• **Assigned task**:
Filter the material, keeping only lines with the word "components".

• **Dataset**:
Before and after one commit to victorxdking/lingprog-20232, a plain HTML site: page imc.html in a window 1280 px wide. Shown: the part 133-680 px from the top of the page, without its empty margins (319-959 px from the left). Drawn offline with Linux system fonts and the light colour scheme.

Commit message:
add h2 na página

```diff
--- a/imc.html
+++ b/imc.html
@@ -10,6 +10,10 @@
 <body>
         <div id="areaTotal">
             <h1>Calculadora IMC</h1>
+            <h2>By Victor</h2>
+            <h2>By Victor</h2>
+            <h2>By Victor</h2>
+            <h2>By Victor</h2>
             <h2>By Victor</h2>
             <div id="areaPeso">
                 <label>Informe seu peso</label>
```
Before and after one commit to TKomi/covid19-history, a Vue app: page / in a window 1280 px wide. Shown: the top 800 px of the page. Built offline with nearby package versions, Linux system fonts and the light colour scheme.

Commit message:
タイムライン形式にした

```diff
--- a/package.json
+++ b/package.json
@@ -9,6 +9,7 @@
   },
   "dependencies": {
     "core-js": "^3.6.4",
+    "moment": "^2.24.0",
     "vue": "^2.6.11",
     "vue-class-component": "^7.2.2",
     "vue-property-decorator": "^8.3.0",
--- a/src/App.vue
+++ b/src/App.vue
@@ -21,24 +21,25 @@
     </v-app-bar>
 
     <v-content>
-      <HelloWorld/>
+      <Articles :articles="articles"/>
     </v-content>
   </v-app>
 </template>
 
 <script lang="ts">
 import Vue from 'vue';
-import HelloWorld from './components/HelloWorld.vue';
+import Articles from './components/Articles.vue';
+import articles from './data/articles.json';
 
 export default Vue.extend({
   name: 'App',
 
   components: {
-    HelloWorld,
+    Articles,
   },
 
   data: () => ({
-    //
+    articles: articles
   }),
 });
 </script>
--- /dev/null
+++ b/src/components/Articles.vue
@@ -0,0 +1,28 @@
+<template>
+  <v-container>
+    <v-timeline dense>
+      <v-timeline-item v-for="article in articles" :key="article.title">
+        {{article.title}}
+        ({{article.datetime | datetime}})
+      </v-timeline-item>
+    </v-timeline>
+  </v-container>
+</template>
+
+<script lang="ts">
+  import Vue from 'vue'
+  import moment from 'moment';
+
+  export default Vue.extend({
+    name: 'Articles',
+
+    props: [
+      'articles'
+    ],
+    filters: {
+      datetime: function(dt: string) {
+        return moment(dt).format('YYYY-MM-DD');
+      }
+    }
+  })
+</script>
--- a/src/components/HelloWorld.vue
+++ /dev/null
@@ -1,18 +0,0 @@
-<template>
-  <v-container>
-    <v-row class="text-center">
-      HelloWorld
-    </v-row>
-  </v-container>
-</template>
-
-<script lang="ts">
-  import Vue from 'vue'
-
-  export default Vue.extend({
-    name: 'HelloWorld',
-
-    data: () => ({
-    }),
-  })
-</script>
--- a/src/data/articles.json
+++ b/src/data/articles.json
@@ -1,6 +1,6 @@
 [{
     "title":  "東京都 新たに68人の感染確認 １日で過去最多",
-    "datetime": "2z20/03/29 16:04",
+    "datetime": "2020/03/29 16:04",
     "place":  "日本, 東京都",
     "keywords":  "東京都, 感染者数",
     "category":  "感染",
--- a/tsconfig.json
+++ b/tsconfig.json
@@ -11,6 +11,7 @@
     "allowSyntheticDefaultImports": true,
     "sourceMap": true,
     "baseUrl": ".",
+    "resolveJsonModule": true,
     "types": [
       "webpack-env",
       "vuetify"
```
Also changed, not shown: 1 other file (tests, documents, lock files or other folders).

• **Exercise answer**:
-import HelloWorld from './components/HelloWorld.vue';
+import Articles from './components/Articles.vue';
   components: {
+++ b/src/components/Articles.vue
--- a/src/components/HelloWorld.vue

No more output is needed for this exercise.